AIM OF THE EXERCISE: Gather the lines below that include the string "http", copying each in full.

[Edit tracking data]
■ ■ ■ ■ ■

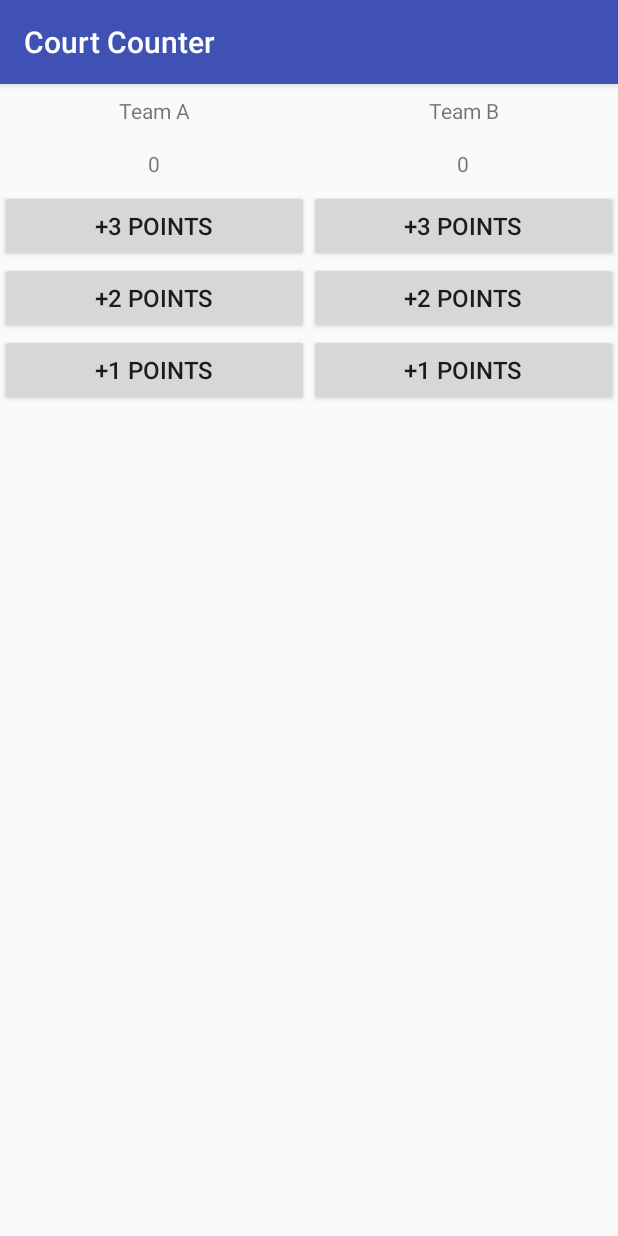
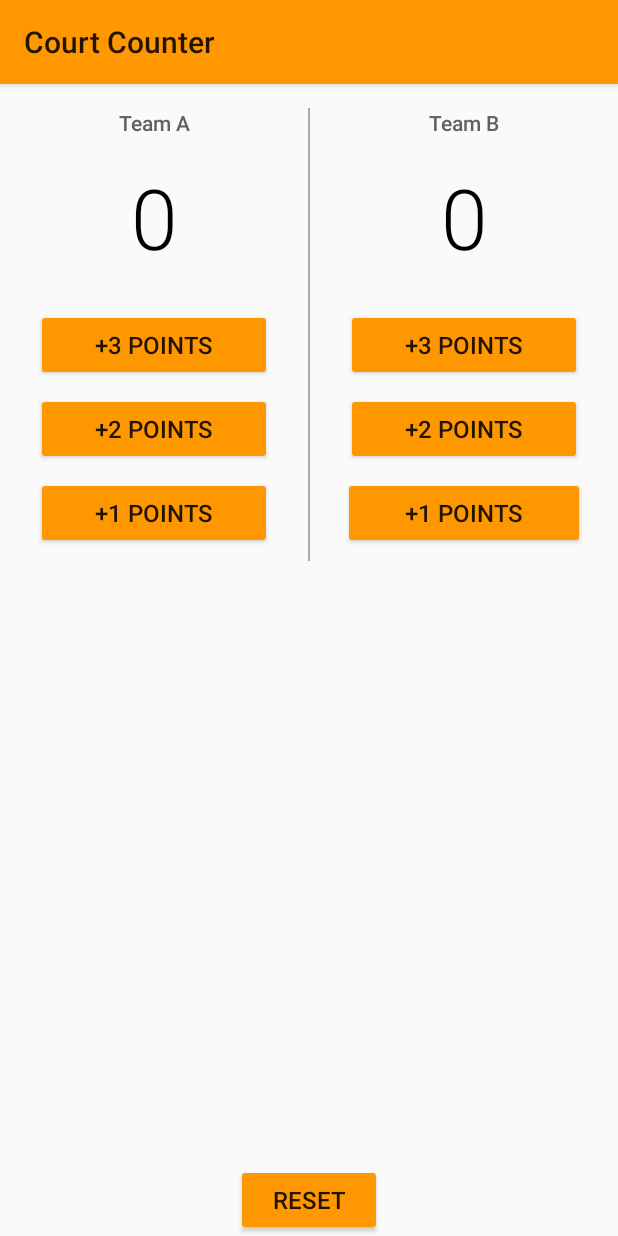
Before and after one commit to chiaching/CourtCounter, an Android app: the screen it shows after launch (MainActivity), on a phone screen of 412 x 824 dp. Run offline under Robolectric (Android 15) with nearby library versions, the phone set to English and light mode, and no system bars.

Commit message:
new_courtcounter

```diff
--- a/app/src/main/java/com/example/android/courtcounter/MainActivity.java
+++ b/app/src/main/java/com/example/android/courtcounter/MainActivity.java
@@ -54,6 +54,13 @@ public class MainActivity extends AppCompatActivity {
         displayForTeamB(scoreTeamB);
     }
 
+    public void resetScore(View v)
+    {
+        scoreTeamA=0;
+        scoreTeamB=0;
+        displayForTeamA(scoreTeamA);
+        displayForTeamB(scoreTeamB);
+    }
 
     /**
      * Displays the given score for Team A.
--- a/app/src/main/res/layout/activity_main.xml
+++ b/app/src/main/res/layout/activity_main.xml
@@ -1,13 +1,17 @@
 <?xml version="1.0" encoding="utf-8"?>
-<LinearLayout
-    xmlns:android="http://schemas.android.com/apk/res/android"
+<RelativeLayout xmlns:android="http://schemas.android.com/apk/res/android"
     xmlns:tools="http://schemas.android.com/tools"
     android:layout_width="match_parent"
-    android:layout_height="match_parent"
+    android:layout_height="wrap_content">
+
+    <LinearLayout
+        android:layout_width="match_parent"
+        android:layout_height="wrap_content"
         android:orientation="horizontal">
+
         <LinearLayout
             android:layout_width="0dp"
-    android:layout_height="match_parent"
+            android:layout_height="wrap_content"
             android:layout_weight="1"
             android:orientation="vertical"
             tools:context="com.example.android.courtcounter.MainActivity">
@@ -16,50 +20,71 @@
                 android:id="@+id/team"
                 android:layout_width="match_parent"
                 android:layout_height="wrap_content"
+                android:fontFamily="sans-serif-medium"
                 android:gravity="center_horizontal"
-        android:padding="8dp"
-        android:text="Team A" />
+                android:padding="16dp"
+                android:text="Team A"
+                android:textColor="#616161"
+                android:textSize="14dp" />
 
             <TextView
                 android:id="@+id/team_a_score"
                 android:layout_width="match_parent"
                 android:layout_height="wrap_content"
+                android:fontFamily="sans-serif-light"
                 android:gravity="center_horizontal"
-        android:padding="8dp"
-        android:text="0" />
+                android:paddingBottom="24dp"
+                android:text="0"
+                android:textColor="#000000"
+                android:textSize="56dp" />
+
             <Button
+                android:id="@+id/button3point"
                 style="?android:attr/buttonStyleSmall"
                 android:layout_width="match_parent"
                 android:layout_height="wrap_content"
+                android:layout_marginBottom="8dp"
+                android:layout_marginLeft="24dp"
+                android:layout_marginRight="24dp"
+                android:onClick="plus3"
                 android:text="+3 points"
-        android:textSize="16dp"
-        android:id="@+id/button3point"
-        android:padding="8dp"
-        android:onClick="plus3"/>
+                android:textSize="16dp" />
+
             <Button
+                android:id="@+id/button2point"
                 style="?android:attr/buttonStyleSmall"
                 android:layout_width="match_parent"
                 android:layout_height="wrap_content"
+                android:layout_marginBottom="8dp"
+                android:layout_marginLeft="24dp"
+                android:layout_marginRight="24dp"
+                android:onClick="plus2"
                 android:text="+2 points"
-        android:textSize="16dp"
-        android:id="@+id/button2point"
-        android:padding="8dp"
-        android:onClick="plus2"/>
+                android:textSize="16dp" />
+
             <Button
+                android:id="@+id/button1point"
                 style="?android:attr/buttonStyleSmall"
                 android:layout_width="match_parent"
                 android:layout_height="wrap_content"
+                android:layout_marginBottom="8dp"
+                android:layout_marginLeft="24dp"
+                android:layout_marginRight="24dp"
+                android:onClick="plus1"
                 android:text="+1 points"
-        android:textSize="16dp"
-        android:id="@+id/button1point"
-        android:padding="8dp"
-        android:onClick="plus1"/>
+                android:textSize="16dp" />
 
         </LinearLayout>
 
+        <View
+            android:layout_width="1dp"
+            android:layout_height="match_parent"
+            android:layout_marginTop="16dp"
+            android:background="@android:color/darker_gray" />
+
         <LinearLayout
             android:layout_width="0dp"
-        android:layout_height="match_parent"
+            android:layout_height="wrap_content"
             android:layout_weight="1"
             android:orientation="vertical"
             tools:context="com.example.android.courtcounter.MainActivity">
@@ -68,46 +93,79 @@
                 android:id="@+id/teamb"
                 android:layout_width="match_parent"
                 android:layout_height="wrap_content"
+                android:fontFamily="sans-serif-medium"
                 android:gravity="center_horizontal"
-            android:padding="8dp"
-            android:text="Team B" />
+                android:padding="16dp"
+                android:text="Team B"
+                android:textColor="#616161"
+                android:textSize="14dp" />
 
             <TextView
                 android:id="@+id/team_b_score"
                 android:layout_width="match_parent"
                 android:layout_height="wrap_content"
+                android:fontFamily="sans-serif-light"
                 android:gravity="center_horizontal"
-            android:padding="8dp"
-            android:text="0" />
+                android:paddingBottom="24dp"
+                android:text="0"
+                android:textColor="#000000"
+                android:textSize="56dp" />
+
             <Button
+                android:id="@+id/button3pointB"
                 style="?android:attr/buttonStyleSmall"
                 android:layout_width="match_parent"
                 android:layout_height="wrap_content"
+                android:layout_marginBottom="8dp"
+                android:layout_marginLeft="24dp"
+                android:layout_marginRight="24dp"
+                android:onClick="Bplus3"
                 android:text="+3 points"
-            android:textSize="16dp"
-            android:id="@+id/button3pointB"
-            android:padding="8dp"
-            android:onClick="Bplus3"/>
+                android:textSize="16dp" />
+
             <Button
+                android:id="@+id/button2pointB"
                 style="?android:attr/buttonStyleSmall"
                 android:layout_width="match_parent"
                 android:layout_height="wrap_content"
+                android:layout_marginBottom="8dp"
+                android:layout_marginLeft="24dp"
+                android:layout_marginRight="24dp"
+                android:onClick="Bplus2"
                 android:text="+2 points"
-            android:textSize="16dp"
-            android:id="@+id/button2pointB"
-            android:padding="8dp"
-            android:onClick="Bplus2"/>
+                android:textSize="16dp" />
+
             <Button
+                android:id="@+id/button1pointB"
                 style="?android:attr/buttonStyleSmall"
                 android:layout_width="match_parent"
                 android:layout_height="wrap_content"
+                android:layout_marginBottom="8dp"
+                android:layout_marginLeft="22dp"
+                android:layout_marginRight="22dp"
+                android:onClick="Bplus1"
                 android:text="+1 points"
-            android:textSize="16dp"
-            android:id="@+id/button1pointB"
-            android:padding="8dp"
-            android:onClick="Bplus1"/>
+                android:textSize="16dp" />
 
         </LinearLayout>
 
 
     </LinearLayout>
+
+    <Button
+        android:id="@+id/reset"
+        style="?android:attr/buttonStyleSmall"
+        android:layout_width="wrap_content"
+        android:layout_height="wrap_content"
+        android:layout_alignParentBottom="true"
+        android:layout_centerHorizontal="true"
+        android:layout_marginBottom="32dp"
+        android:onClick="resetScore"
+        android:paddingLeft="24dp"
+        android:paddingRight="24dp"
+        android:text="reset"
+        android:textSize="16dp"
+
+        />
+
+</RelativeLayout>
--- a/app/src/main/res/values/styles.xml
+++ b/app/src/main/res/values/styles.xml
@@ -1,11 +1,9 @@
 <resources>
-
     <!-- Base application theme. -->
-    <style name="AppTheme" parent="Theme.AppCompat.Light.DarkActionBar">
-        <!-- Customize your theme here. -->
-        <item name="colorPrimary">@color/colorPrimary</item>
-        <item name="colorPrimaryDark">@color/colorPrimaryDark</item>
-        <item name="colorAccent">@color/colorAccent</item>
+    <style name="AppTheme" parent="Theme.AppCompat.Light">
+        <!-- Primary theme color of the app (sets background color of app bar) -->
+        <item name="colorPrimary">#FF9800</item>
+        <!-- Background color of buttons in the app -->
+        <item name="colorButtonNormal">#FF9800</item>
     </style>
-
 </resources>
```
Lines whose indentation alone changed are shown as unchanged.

■ ■ ■ ■ ■

SOLUTION FOR THIS PROBLEM:
-    xmlns:android="http://schemas.android.com/apk/res/android"
+<RelativeLayout xmlns:android="http://schemas.android.com/apk/res/android"
     xmlns:tools="http://schemas.android.com/tools"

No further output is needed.